I needs these feature:

1) Dual stack BGP peering/routing (at least 100Mbps, maybe more). 2) Potential full internet BGP feed. 3) Some basic ACL functionality.

The hardware is L3426/8G ram. NIC will be on-board dual port Broadcom 5716.

I've worked with Linux extensively before and it seems to be able to handle 100mbps, but I heard FreeBSD is faster on networking stuff. Which one should I use?
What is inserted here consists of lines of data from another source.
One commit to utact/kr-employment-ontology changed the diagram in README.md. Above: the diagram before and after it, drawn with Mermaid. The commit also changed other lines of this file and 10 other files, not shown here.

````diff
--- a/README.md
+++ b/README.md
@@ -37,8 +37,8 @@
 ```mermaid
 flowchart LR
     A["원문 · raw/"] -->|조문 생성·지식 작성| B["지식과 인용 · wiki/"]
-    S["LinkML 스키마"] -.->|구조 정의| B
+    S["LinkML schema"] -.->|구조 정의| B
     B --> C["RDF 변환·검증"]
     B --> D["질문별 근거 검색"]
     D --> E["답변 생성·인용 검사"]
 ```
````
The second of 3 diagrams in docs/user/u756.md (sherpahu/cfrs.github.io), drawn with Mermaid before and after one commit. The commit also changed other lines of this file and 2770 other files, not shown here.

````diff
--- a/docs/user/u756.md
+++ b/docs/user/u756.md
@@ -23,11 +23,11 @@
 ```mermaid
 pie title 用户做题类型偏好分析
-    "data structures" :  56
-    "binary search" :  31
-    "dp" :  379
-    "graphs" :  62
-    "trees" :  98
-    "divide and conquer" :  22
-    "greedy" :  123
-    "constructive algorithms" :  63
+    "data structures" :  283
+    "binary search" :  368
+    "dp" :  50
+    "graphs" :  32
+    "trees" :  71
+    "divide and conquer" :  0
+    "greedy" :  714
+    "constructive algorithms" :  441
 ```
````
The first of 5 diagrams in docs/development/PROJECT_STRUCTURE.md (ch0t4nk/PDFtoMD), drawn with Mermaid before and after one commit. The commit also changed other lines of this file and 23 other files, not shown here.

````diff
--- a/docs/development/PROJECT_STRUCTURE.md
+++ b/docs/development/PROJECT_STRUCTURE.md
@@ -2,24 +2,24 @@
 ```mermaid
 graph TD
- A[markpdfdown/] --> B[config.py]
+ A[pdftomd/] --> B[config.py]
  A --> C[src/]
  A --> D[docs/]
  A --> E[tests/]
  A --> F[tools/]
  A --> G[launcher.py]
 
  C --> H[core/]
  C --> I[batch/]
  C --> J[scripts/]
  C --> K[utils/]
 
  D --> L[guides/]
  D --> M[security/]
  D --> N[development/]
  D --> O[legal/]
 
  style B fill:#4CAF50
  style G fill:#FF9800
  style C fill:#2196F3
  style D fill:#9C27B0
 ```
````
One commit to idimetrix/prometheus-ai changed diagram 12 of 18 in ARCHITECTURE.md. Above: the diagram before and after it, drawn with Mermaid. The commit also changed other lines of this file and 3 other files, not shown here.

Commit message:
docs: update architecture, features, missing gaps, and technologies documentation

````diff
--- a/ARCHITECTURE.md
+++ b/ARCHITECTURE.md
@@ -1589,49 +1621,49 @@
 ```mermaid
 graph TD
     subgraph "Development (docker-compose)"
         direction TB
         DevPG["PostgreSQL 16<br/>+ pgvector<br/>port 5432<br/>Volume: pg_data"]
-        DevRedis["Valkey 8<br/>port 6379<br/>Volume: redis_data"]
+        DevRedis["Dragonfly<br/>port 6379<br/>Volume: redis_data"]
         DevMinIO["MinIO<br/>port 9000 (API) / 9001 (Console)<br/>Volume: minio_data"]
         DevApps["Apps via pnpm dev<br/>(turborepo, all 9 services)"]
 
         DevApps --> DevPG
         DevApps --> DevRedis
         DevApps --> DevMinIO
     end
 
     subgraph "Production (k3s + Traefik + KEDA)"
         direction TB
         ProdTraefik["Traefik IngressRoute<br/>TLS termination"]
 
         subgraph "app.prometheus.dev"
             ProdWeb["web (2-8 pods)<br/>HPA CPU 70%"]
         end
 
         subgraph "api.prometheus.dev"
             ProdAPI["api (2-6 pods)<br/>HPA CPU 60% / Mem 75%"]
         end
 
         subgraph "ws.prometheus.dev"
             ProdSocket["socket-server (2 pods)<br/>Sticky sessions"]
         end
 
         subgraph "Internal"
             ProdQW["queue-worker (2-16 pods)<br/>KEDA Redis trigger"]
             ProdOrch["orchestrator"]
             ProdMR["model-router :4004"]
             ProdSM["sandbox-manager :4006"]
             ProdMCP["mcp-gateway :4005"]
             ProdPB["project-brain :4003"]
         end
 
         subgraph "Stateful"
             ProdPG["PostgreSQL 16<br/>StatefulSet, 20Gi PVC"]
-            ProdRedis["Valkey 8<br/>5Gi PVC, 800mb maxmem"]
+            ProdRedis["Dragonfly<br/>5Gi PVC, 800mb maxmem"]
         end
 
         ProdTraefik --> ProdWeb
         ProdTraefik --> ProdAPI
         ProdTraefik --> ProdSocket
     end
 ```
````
And do we have some performance benchmark numbers out there?

Cheers.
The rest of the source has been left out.